What is a Babymoon?
Hotels are offering moms- and dads-to-be the indulgence of "getting away from it all" with coveted snuggle time in elegant accommodations with scenic views, keepsake gifts at check-in, pregnancy body pillows, in-room movies, relaxing CDs of lullabies, gift certificates to local restaurants and baby clothiers, gift baskets of pregnancy-friendly goodies, milk and cookies at bedtime, and breakfast in bed. Other luxuries these babymoon packages offer include vegetables and fruit trays served daily, couples massages and various spa treatments, poolside dining, complimentary parking, roundtrip airport transfers, late checkout—and yes—even pickles and ice cream for her, and cognac and cigars for him.
Travel-savvy couples today, who most likely have two wage earners and more income to spend on these getaway splurges, are taking advantage of the precious time they have together alone before "baby makes three," according to many hoteliers. Indeed, this is a huge market to, well, cuddle, as there are approximately six million pregnancies every year throughout the United States, according to the American Pregnancy Association.
The term "babymoon," once coined by British author and childbirth educator Sheila Kitzinger, has been defined as the important time a family spends together alone during a baby's first few days of life. This alone time helps mothers and fathers bond with their baby as well as adjust to their new roles as parents; however, the travel industry sees this babymoon time as a way to appeal to a specialized market—even before the bundle of joy arrives.
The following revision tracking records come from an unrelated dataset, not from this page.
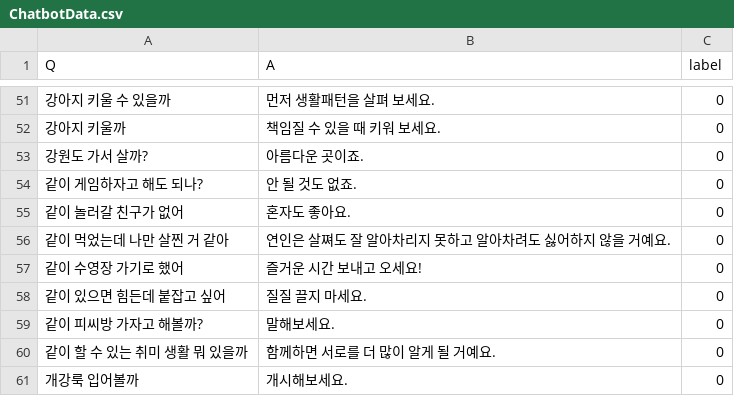
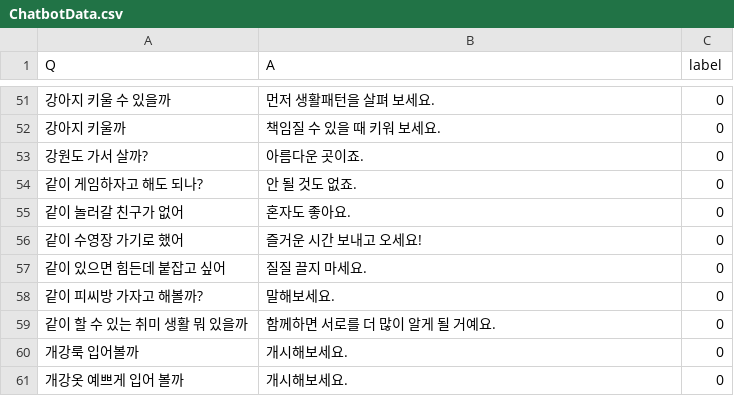
Before and after one commit to GIMSEUNGYEON/chat_bot_data, a CSV file: ChatbotData.csv, drawn as a sheet; only a part is shown, gaps mark what is left out; the shorter side is filled out with more unchanged rows.

Commit message:
Update ChatbotData.csv

```diff
--- a/ChatbotData.csv
+++ b/ChatbotData.csv
@@ -55,3 +55,2 @@ Q,A,label
 같이 놀러갈 친구가 없어,혼자도 좋아요.,0
-같이 먹었는데 나만 살찐 거 같아,연인은 살쪄도 잘 알아차리지 못하고 알아차려도 싫어하지 않을 거예요.,0
 같이 수영장 가기로 했어,즐거운 시간 보내고 오세요!,0
```
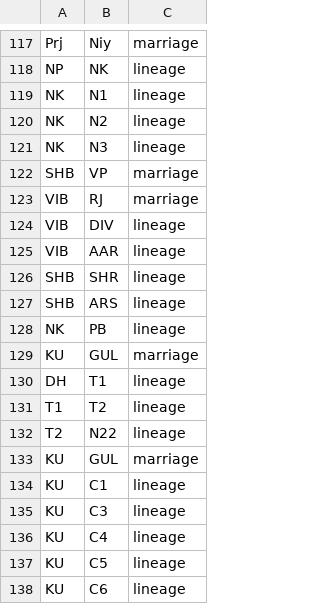
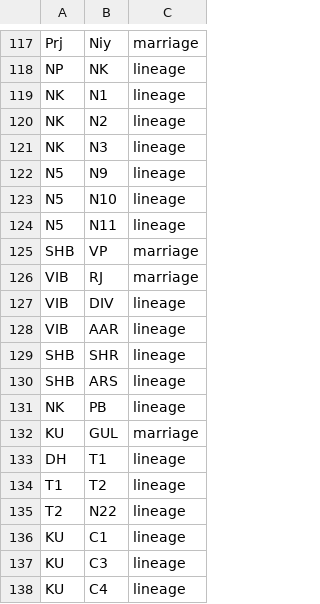
Before and after one commit to vaibhavjn1/family-tree, a CSV file: links.csv, drawn as a sheet; only a part is shown, gaps mark what is left out; the shorter side is filled out with more unchanged rows.

Commit message:
Update links.csv

```diff
--- a/links.csv
+++ b/links.csv
@@ -121,2 +121,5 @@ NK,N2,lineage
 NK,N3,lineage
+N5,N9,lineage
+N5,N10,lineage
+N5,N11,lineage
 SHB,VP,marriage
@@ -132,3 +135,2 @@ T1,T2,lineage
 T2,N22,lineage
-KU,GUL,marriage
 KU,C1,lineage
```
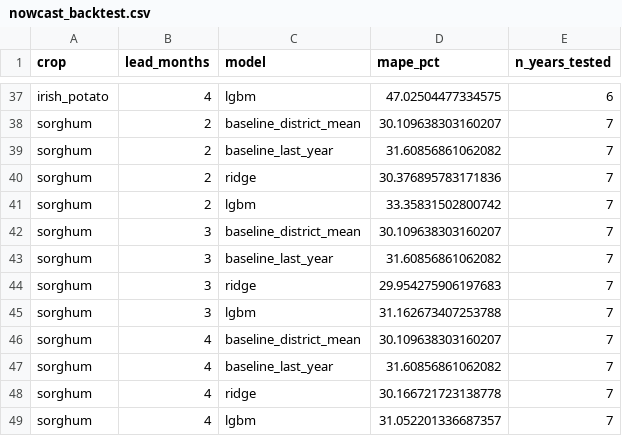
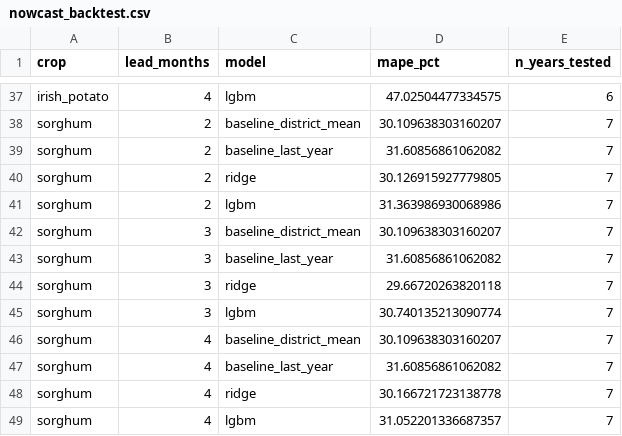
Before and after one commit to Elthiero/agritwin-rwanda, a CSV file: data/public/nowcast_backtest.csv, drawn as a sheet; only a part is shown, gaps mark what is left out; the diff covers the shown part only.

```diff
--- a/data/public/nowcast_backtest.csv
+++ b/data/public/nowcast_backtest.csv
@@ -39,8 +39,8 @@ sorghum,2,baseline_district_mean,30.109638303160207,7
 sorghum,2,baseline_last_year,31.60856861062082,7
-sorghum,2,ridge,30.376895783171836,7
-sorghum,2,lgbm,33.35831502800742,7
+sorghum,2,ridge,30.126915927779805,7
+sorghum,2,lgbm,31.363986930068986,7
 sorghum,3,baseline_district_mean,30.109638303160207,7
 sorghum,3,baseline_last_year,31.60856861062082,7
-sorghum,3,ridge,29.954275906197683,7
-sorghum,3,lgbm,31.162673407253788,7
+sorghum,3,ridge,29.66720263820118,7
+sorghum,3,lgbm,30.740135213090774,7
 sorghum,4,baseline_district_mean,30.109638303160207,7
```
Also changed, not shown: 12 edited cells elsewhere in this file, 2 other files.
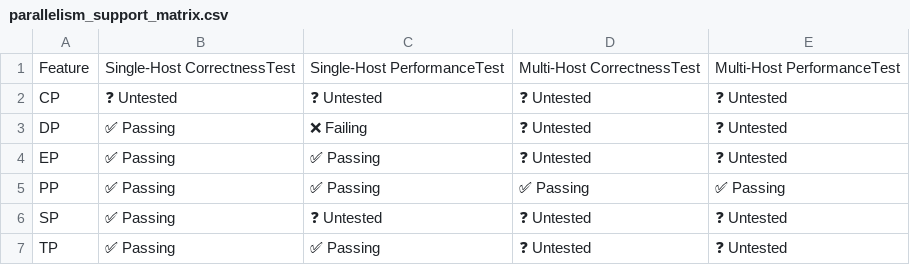
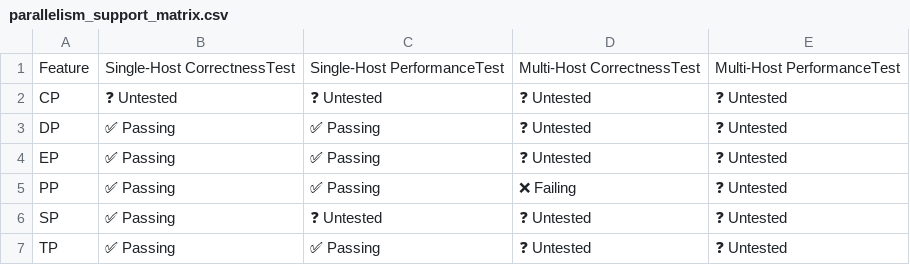
Before and after one commit to inkitori/claude-deepseek-v4, a CSV file: support_matrices/nightly/v6e/vllm/parallelism_support_matrix.csv, drawn as a sheet.

Commit message:
[skip ci] Update nightly support matrices for vllm (v6e/v7x)
Signed-off-by: Buildkite Bot <buildkite-bot@users.noreply.github.com>

```diff
--- a/support_matrices/nightly/v6e/vllm/parallelism_support_matrix.csv
+++ b/support_matrices/nightly/v6e/vllm/parallelism_support_matrix.csv
@@ -2,5 +2,5 @@ Feature,Single-Host CorrectnessTest,Single-Host PerformanceTest,Multi-Host Corre
 "CP",❓ Untested,❓ Untested,❓ Untested,❓ Untested
-"DP",✅ Passing,❌ Failing,❓ Untested,❓ Untested
+"DP",✅ Passing,✅ Passing,❓ Untested,❓ Untested
 "EP",✅ Passing,✅ Passing,❓ Untested,❓ Untested
-"PP",✅ Passing,✅ Passing,✅ Passing,✅ Passing
+"PP",✅ Passing,✅ Passing,❌ Failing,❓ Untested
 "SP",✅ Passing,❓ Untested,❓ Untested,❓ Untested
```
Also changed, not shown: support_matrices/nightly/v7x/vllm/model_support_matrix.csv.
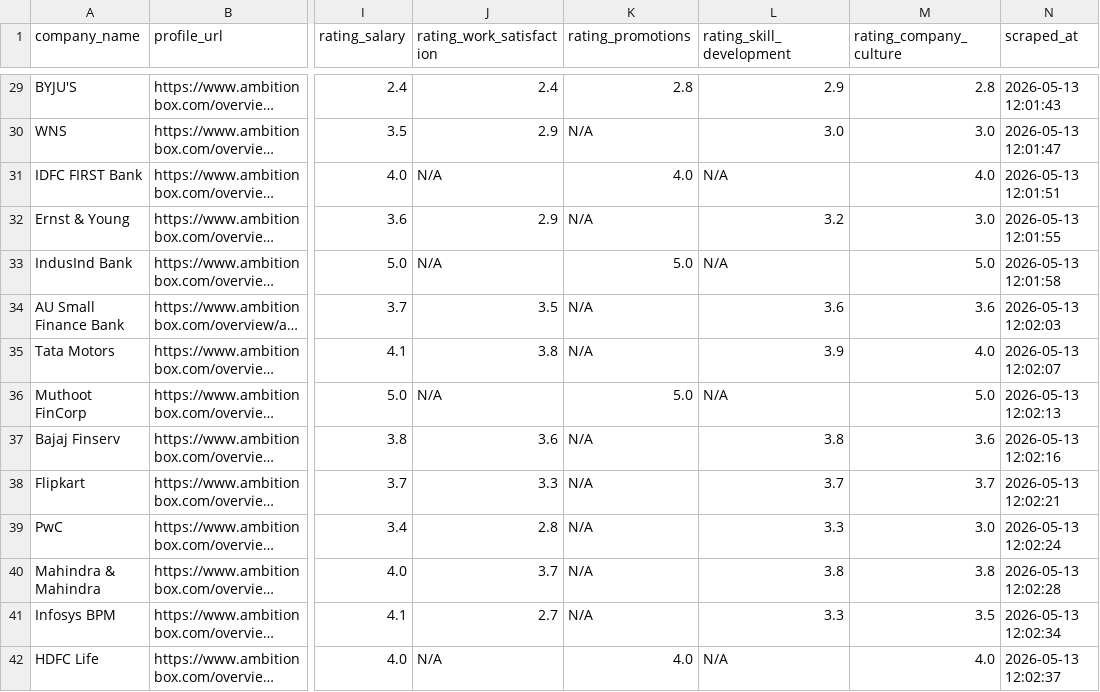
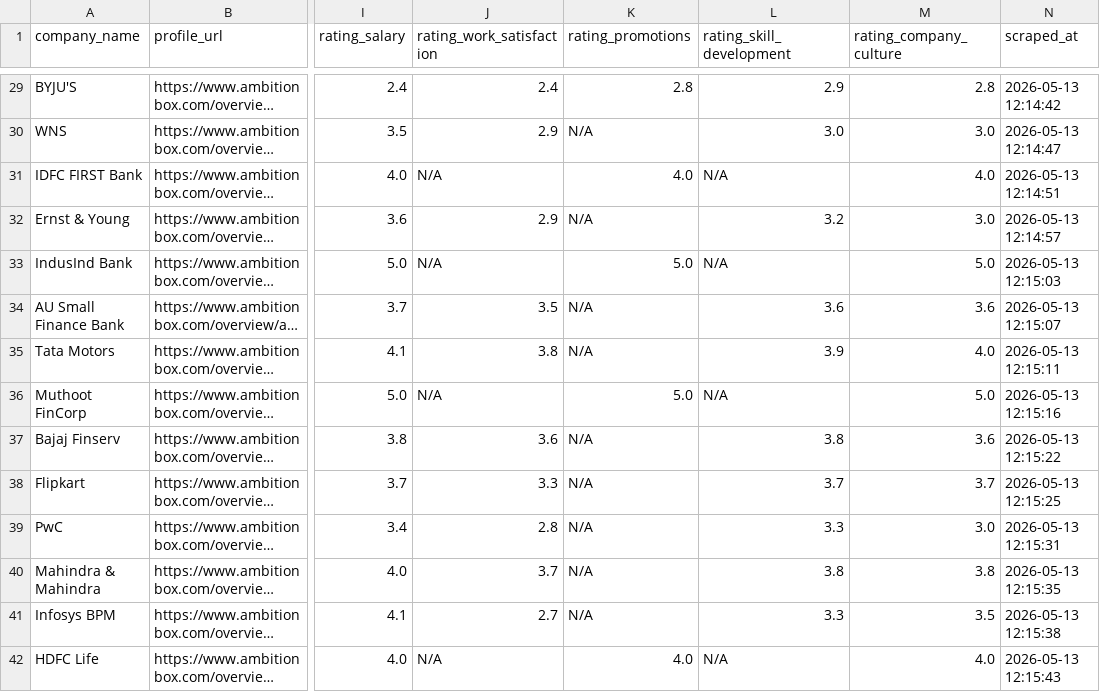
Before and after one commit to Jinia2801/Company-Insights-Scraper, a CSV file: data/ambitionbox_companies.csv, drawn as a sheet; only a part is shown, gaps mark what is left out; long unchanged cells end in …; the diff covers the shown part only; the diff names each change by its address in the sheet, - before the commit and + after, or states it on an @@ line.

```diff
--- a/data/ambitionbox_companies.csv
+++ b/data/ambitionbox_companies.csv
-N29 (scraped_at): 2026-05-13 12:01:43
+N29 (scraped_at): 2026-05-13 12:14:42
-N30 (scraped_at): 2026-05-13 12:01:47
+N30 (scraped_at): 2026-05-13 12:14:47
-N31 (scraped_at): 2026-05-13 12:01:51
+N31 (scraped_at): 2026-05-13 12:14:51
-N32 (scraped_at): 2026-05-13 12:01:55
+N32 (scraped_at): 2026-05-13 12:14:57
-N33 (scraped_at): 2026-05-13 12:01:58
+N33 (scraped_at): 2026-05-13 12:15:03
-N34 (scraped_at): 2026-05-13 12:02:03
+N34 (scraped_at): 2026-05-13 12:15:07
-N35 (scraped_at): 2026-05-13 12:02:07
+N35 (scraped_at): 2026-05-13 12:15:11
-N36 (scraped_at): 2026-05-13 12:02:13
+N36 (scraped_at): 2026-05-13 12:15:16
-N37 (scraped_at): 2026-05-13 12:02:16
+N37 (scraped_at): 2026-05-13 12:15:22
-N38 (scraped_at): 2026-05-13 12:02:21
+N38 (scraped_at): 2026-05-13 12:15:25
-N39 (scraped_at): 2026-05-13 12:02:24
+N39 (scraped_at): 2026-05-13 12:15:31
-N40 (scraped_at): 2026-05-13 12:02:28
+N40 (scraped_at): 2026-05-13 12:15:35
-N41 (scraped_at): 2026-05-13 12:02:34
+N41 (scraped_at): 2026-05-13 12:15:38
-N42 (scraped_at): 2026-05-13 12:02:37
+N42 (scraped_at): 2026-05-13 12:15:43
```
Also changed, not shown: 88 edited cells elsewhere in this file, data/ambitionbox_raw.csv.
Jessica Solberg, who lives in the Lake Tahoe area and now has twins, says it was her idea to take a babymoon with her husband at Bodega Bay Lodge and Spa in Northern California last year when she was six months pregnant. "You just get so caught up in day-to-day work," she says. "It helped us to appreciate the magnitude of what was about to happen." Even though she couldn't participate in strenuous activities, she was able to enjoy short day trips to nearby farmers markets and antique shops, and says the relaxing time away with her husband at a nice location was invaluable. Plus, her husband was able to do something he enjoys but that he couldn't do from home—take a run on the beach right from their door.